Could a former Democrat be the next Republican speaker of the House?
Stranger things have happened.
Republican Rep. Jason Chaffetz burst into the establishment political consciousness after he ran to the right of and defeated longtime Republican incumbent Rep. Chris Cannon in 2008.
Recently, his grilling of Planned Parenthood president Cecile Richards as the chairman of the Oversight and Government Reform gained national attention and raised the ire of some conservatives.
He also found himself in the crosshairs of the Secret Service after his investigation of its frat-tastic and potentially dangerous behavior spurred internal and external reviews of the president’s private detail.
His candidacy to replace John Boehner is a bit of a surprise, so here are a few things you might not know about the newest anti-establishment candidate running for speaker:
1. He was Democratic presidential nominee Michael Dukakis’s Utah co-chairman in the 1980s.
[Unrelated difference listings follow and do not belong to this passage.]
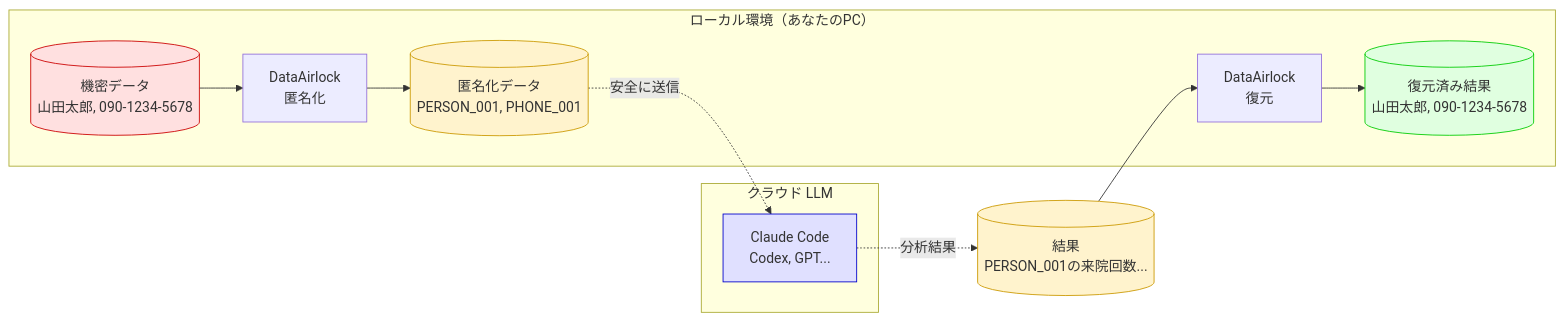
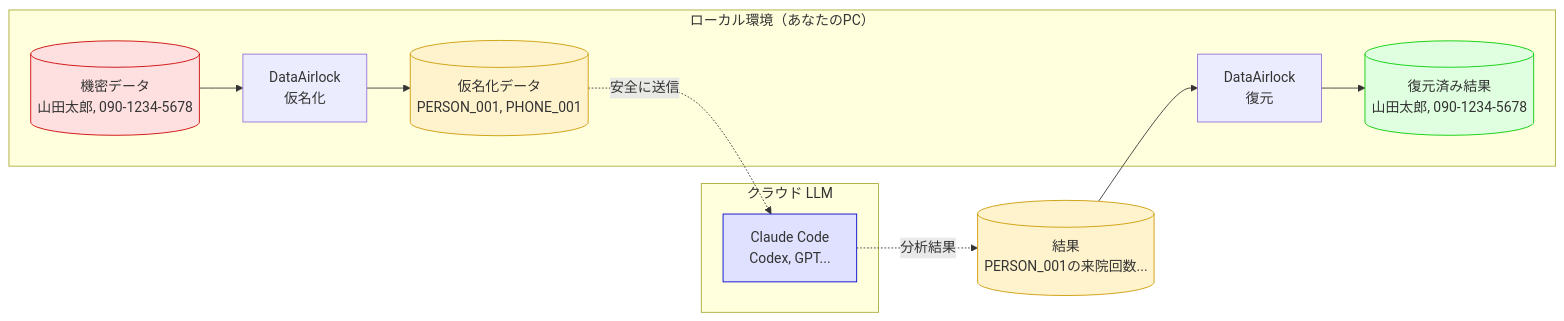
One commit to akira0907/dataairlock changed the diagram in README.md. Above: the diagram before and after it, drawn with Mermaid. The commit also changed other lines of this file and 1 other file, not shown here.

````diff
--- a/README.md
+++ b/README.md
@@ -29,22 +43,22 @@
 ```mermaid
 flowchart LR
     subgraph Local["ローカル環境（あなたのPC）"]
-        A[("機密データ<br/>山田太郎, 090-1234-5678")] --> B["DataAirlock<br/>匿名化"]
-        B --> C[("匿名化データ<br/>PERSON_001, PHONE_001")]
+        A[("機密データ<br/>山田太郎, 090-1234-5678")] --> B["DataAirlock<br/>仮名化"]
+        B --> C[("仮名化データ<br/>PERSON_001, PHONE_001")]
         F["DataAirlock<br/>復元"] --> G[("復元済み結果<br/>山田太郎, 090-1234-5678")]
     end
 
     subgraph Cloud["クラウド LLM"]
         D["Claude Code<br/>Codex, GPT..."]
     end
 
     C -.->|"安全に送信"| D
     D -.->|"分析結果"| E[("結果<br/>PERSON_001の来院回数...")]
     E --> F
 
     style A fill:#ffe0e0,stroke:#cc0000
     style G fill:#e0ffe0,stroke:#00cc00
     style C fill:#fff3cd,stroke:#cc9900
     style E fill:#fff3cd,stroke:#cc9900
     style D fill:#e0e0ff,stroke:#0000cc
 ```
````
Yep, you read that right.
More than 20 years ago, Chaffetz was a co-chairman of the Utah branch of the 1988 nominee’s campaign, in part because Dukakis is his half-brother’s stepfather.
Chaffetz’s father, John, was married to Kitty—who would later become Kitty Dukakis—before Jason Chaffetz was born.
In an interview for Roll Call (with yours truly), Chaffetz joked about his family affiliation.
“I wish I had a flip chart,” he said.
2. He converted to Mormonism—and the GOP—in college.
Chaffetz was raised Jewish but converted to Mormonism while attending Brigham Young University (where he was also the kicker for the football team).
It was at Brigham Young that he also had another life-changing conversion. After meeting President Reagan, according to The Salt Lake Tribune, Chaffetz became a Republican.
“I owe so much to this community. I came here with nothing,” he said at the 2008 Utah Republican Party Convention, according to the Tribune. “I’m a convert to The Church of Jesus Christ of Latter-day Saints; I’m a convert to the Republican Party.”
3. He won his seat in a huge upset.
Chaffetz, who cut his teeth in politics as campaign manager for Jon Huntsman’s 2004 gubernatorial campaign, challenged six-term incumbent Rep. Chris Cannon in 2008.
Despite being outspent, Chaffetz defeated Cannon in Utah’s Republican caucus 59 to 41 percent.
4. He applied to be in the Secret Service…and was denied.
As our own Tim Mak reported earlier this year, Chaffetz applied to be in the Secret Service in the early 2000s and was rejected.
“It was because I was too old,” the Utah Republican, who was 36 at the time of his application, told The Daily Beast. “I’m not sure [of the reason]…that’s more than a decade ago.”
Chaffetz, chairman of the House Oversight and Government Reform Committee, launched an investigation into the Secret Service last year after a series of sex scandals and security lapses raised questions about just how safe the president really is.
Late last month, the Secret Service came under fire again, this time for leaking private information about Chaffetz in an effort to discredit him and, presumably, to derail his probe.
“It’s a little bit scary. The Secret Service diving into my background as a sitting member of Congress?” said Chaffetz, said on CNN last week. “It’s not about me, but it is about: What are they doing over there? These people are trusted with guns by the president, for goodness's sake."
5. He lives in his office—did he mention he lives in his office?
After defeating Cannon, Chaffetz quickly became one of the higher profile freshman members—in part because he, along with Colorado Democrat Jared Polis, documented his freshman year of Congress in a video diary for CNN.
One of the things he was most vocal about at the time was the fact that he slept on a cot in his office.
As of December 2014, he was still sleeping on a cot—although the office has gotten bigger and better. We’ll update as soon as we know if he plans on using the speaker’s office suite as a crash pad if he makes the cut.